South Africa’s mines ministry and the dominant union at the world’s largest platinum producers said they were upbeat about progress made during talks to end a four-month strike that has paralyzed operations.
The Association of Mineworkers and Construction Union met yesterday with Minister of Mineral Resources Ngoako Ramatlhodi after responding to wage proposals made by a task-team convened by the ministry late last week, Mahlodi Muofhe, a spokesman for Ramatlhodi, said by phone. Anglo American Platinum Ltd. (AMS), Impala Platinum Holdings Ltd. (IMP) and Lonmin Plc (LMI) will restart discussions with the government today, Charmane Russell, a spokeswoman for the producers, said in a text message.
“We believe at the end of the day there will be some breakthrough,” AMCU President Joseph Mathunjwa said today by phone. Ramatlhodi “is taking the matters on the table very seriously,” Mathunjwa said.
More than 70,000 AMCU members have been on strike since Jan. 23 over pay demands. South Africa’s economy contracted in the first quarter for the first time since a 2009 recession as the walkout caused mining production to plunge by the most in 47 years.

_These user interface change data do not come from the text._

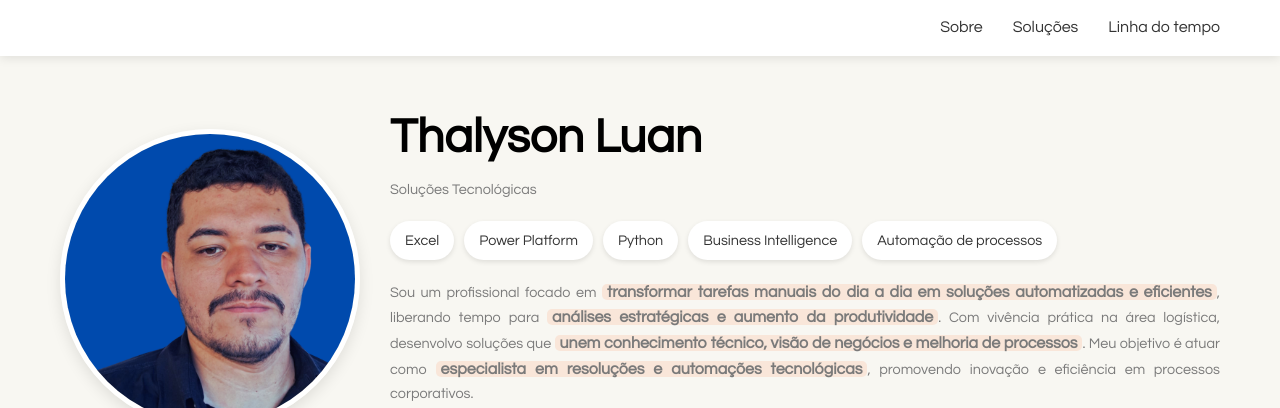
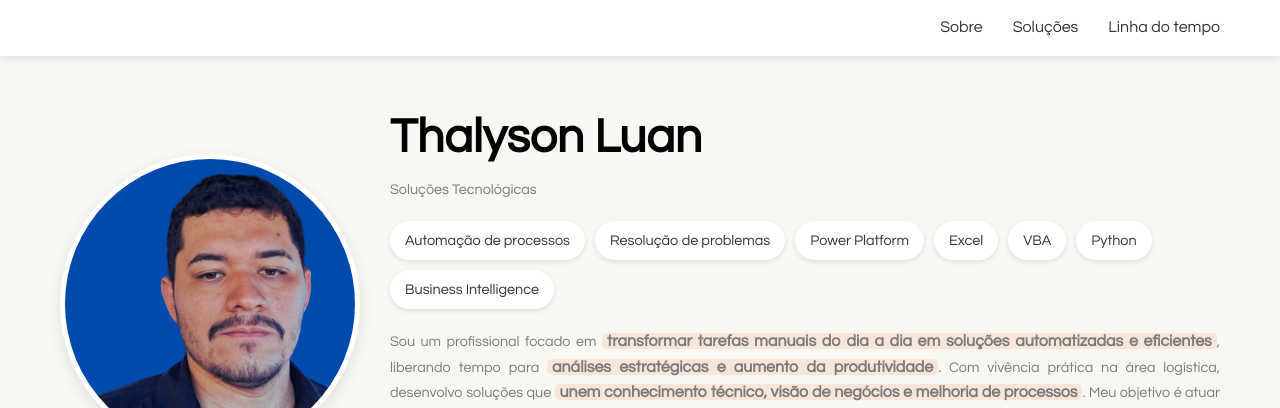
Before and after one commit to FNNTHALYS/fnnthalys.github.io, a plain HTML site: page index.html in a window 1280 px wide. Shown: the top 408 px of the page. Drawn offline with nearby package versions, Linux system fonts and the light colour scheme.

Commit message:
Update index.html

```diff
--- a/index.html
+++ b/index.html
@@ -39,11 +39,13 @@
                     <p>Soluções Tecnológicas</p>
 
                     <div class="tech-stack">
+                        <span class="tech-badge">Automação de processos</span>
+                        <span class="tech-badge">Resolução de problemas</span>
+                        <span class="tech-badge">Power Platform</span>
                         <span class="tech-badge">Excel</span>
-                        <span class="tech-badge">Power Platform</span>
+                        <span class="tech-badge">VBA</span>
                         <span class="tech-badge">Python</span>
                         <span class="tech-badge">Business Intelligence</span>
-                        <span class="tech-badge">Automação de processos</span>
                     </div>
 
                     <p>Sou um profissional focado em transformar tarefas manuais do dia a dia em soluções automatizadas e eficientes, liberando tempo para análises estratégicas e aumento da produtividade. Com vivência prática na área logística, desenvolvo soluções que unem conhecimento técnico, visão de negócios e melhoria de processos. Meu objetivo é atuar como especialista em resoluções e automações tecnológicas, promovendo inovação e eficiência em processos corporativos.</p>
```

“I am encouraged by the progress on this matter, and the cooperation of all parties involved,” Ramatlhodi said in an e-mailed statement following talks with the AMCU yesterday.
A wage deal discussed in the negotiations last week would benefit lowest-paid workers the most, according to two people familiar with the talks. Those with the lowest salaries would receive an increase of 800 rand ($74) a month every year for five years, according to the people, who asked not to be identified because the information isn’t public.
The producers are assessing the plan put forward by Ramatlhodi’s team, which believes it to be “a fair and reasonable compromise considering the companies’ financial circumstances and AMCU demands,” Russell said.
“The companies are reviewing the recommendations and undertaking the necessary financial analyses,” she said.
The AMCU would be available for further talks today if these are requested by the state’s task-team, Mathunjwa said.
The union wants basic monthly pay excluding benefits for entry-level underground employees to be more than doubled to 12,500 rand by 2017. South African inflation was 6.1 percent in April. The last offer made public by producers amounted to increases of as much as 10 percent a year.
(An earlier version of the story was corrected to show that the government-appointed team regarded the wage proposals as fair and reasonable.)